Naoya Ebe and Shino Mori.
The National Ballet of Canada will host the Ninth International Competition for the Erik Bruhn Prize at the Four Seasons Centre for the Performing Arts this Saturday.
Made possible by an endowment from the late Erik Bruhn, considered one of the twentieth century’s greatest male classical dancers, the Bruhn Prize aims to spotlight the talent of the next generation of world-class performers. At the competition, each pair will present a classical and a contemporary partnered dance. Participating alongside the National Ballet of Canada in this year’s competition are dancers from the American Ballet Theatre, Hamburg Ballet, the Royal Danish Ballet, and Stuttgart Ballet.
Shino Mori and Naoya Ebe, representing the National Ballet of Canada, are getting ready to dance their hearts out. The performers, both from Japan, trained at Canada’s National Ballet School before joining the company and are now members of the company’s Corps de Ballet. They will perform a classical pair dance from The Sleeping Beauty, “Bluebirds,” and a newly choreographed contemporary piece by Robert Stephen, a second soloist for the company, who is competing for the Choreographic Prize.
On Friday, Torontoist was invited to attend a rehearsal for Stephen’s piece at the ballet company’s headquarters on Queens Quay West.
With the competition only a week away the three young dancers were busy ironing out the work’s kinks. They have been rehearsing since early January, but all three were in good spirits. However, when asked how they were feeling, both Mori and Ebe blurted, “Sore!”
The dance is to the musical piece Passacaglia by George Frideric Handel, arranged by Johan Halvorsen. It tells a familiar story of boy meets girl. The dancers play off the different moods of the music to express the highs and lows of love.
Stephen said that he tried to build a piece that would show off the technical capabilities of the two dancers in the competition, while creating a work that was true to his artistic vision of what the music represents. Stephen is an established member of the company, but he is just starting to explore a role as choreographer. This will be the second professional work he has choreographed.
His biggest challenge? Keeping it a secret.
In May last year, artistic director Karen Kain approached Stephen with the idea of choreographing something for the Bruhn Prize. He was sworn to secrecy until the fall when the official announcement was made. “It was really hard not to say anything. I was so relieved when the cat came out of the bag,” said Stephen.
Naoya Ebe and Shino Mori perform a lift.
The two dancers are thrilled to represent the company at this international competition. “It’s a great honour and an exciting challenge as a dancer,” said Ebe. However, both admitted they were initially very nervous about performing a contemporary ballet piece in a competition. According to Mori, the contemporary style can be challenging for classically trained dancers because it doesn’t use traditional bodylines. Inspired by modern dance techniques, contemporary ballet breaks with tradition by incorporating different movements of the spine—a big no-no in classical ballet.

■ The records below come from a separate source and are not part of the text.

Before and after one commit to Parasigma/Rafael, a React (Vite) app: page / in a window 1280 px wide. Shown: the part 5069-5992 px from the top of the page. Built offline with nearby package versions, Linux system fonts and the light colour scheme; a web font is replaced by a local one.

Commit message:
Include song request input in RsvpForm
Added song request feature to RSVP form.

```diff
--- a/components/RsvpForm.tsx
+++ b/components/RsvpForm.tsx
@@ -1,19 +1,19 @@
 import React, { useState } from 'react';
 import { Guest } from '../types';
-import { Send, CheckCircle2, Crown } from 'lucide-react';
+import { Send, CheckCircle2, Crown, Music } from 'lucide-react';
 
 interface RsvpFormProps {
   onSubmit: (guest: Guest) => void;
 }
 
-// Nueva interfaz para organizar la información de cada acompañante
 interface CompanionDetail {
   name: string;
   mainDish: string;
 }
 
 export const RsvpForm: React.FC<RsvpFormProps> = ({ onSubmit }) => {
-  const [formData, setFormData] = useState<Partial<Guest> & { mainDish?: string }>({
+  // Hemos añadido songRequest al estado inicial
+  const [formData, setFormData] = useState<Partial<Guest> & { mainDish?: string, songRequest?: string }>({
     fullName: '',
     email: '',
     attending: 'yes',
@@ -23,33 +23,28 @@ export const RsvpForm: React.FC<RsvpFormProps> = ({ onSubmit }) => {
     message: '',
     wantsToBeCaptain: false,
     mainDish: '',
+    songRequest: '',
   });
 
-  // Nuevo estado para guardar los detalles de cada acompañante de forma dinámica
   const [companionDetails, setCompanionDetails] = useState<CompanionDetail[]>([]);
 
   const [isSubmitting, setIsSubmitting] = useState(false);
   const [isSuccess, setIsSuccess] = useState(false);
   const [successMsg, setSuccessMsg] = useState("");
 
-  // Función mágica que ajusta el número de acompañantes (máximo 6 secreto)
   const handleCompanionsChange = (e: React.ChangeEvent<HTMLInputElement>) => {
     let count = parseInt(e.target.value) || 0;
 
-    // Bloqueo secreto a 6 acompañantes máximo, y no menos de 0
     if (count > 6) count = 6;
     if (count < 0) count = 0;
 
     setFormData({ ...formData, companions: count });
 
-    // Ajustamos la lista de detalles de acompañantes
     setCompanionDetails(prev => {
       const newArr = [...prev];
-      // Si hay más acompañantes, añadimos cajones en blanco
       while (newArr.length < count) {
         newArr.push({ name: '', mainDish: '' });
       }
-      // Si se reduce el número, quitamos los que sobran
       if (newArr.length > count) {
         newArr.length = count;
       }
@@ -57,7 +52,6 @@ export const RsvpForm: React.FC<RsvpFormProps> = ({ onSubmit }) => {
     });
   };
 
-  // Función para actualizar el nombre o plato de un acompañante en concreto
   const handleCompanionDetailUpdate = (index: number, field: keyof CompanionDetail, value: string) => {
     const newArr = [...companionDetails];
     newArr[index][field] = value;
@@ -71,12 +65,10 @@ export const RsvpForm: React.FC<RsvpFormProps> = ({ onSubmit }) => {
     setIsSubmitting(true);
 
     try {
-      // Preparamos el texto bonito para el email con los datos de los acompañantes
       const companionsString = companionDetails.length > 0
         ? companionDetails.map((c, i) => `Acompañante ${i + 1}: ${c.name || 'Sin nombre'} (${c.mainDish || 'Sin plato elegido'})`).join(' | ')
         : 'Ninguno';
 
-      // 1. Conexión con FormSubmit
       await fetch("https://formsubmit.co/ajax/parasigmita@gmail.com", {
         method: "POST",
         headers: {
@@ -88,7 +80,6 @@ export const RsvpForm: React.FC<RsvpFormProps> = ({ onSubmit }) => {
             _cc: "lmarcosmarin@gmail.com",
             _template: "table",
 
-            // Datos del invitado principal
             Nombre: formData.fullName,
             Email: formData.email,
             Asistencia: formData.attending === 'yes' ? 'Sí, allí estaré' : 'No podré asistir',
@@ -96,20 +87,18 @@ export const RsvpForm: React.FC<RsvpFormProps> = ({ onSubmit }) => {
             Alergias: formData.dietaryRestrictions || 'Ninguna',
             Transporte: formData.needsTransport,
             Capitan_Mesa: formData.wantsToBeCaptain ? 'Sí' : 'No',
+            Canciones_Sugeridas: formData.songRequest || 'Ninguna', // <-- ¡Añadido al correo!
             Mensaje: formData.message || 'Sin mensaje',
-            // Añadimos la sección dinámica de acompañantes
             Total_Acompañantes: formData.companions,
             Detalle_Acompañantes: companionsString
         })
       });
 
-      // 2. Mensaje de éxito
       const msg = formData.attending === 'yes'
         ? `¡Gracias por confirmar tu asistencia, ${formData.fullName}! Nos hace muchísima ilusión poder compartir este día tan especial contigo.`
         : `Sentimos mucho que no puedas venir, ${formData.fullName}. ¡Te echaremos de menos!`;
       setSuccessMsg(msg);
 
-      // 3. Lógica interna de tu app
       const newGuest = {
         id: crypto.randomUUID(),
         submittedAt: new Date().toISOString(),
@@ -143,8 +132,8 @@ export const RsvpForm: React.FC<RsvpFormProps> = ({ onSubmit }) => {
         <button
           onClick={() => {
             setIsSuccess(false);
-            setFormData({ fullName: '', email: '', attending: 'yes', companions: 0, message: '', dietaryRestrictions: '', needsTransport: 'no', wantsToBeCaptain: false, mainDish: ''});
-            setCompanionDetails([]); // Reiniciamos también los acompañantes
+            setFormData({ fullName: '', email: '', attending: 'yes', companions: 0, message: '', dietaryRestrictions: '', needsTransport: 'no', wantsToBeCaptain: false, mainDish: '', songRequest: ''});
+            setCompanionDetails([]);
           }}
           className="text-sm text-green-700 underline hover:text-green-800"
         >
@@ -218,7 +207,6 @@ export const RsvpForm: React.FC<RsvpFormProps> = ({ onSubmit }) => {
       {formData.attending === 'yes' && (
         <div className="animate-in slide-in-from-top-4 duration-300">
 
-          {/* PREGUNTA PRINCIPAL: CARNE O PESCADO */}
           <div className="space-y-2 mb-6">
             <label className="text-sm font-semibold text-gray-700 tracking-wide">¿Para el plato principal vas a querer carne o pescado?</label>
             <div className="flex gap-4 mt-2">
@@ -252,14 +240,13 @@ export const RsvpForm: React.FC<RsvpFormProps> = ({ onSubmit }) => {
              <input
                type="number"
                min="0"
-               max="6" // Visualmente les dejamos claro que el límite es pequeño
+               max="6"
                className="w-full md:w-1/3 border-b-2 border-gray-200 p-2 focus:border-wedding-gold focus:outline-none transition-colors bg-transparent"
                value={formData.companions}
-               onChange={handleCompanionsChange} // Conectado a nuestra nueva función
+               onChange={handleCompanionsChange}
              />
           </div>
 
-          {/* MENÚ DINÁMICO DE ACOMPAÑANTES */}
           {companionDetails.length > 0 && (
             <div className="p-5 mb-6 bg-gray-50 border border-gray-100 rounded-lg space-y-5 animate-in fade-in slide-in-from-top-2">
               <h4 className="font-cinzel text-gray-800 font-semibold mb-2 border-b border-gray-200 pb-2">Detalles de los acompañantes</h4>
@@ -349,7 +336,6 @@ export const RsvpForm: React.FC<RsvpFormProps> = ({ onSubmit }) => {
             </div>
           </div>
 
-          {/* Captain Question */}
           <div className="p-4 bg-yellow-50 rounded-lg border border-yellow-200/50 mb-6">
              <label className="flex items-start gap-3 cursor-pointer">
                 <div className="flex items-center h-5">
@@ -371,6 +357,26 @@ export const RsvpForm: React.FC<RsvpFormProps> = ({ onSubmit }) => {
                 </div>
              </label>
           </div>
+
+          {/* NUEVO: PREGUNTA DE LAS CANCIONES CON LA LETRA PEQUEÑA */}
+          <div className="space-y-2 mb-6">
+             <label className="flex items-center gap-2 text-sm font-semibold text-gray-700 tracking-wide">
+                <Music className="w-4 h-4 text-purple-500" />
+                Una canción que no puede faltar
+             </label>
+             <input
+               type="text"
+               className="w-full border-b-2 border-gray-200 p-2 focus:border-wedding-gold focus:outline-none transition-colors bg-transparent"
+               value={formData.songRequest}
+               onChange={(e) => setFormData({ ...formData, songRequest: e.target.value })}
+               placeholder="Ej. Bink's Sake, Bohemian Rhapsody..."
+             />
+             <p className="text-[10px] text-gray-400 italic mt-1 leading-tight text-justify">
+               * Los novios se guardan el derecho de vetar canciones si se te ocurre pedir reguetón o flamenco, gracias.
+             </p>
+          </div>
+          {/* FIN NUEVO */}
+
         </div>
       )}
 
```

Despite the pair’s reservations, Stephen said it was “a dream” to create a dance with them. “Being new to the style meant that they came into the process with really open minds and without a lot of affected mannerisms.” During the rehearsal, the group reworked one of the dance’s final lifts. Both ideas and Mori were thrown around.
Stephen explained that as the choreographer it was his job to come to rehearsals with a framework of how the dance should look, but stressed that it was equally important for him to respond to and use what happened in the room during the creation process. “The choreographer gives us an idea and we have to decide how to explain it with our bodies,” added Mori.
“Rehearsals can be a scary and exciting. They’re full of surprises!” laughed Stephen.
Photos by Nancy Paiva/Torontoist.
In this article we originally misspelled Karen Kain’s name. Our sincerest apologies.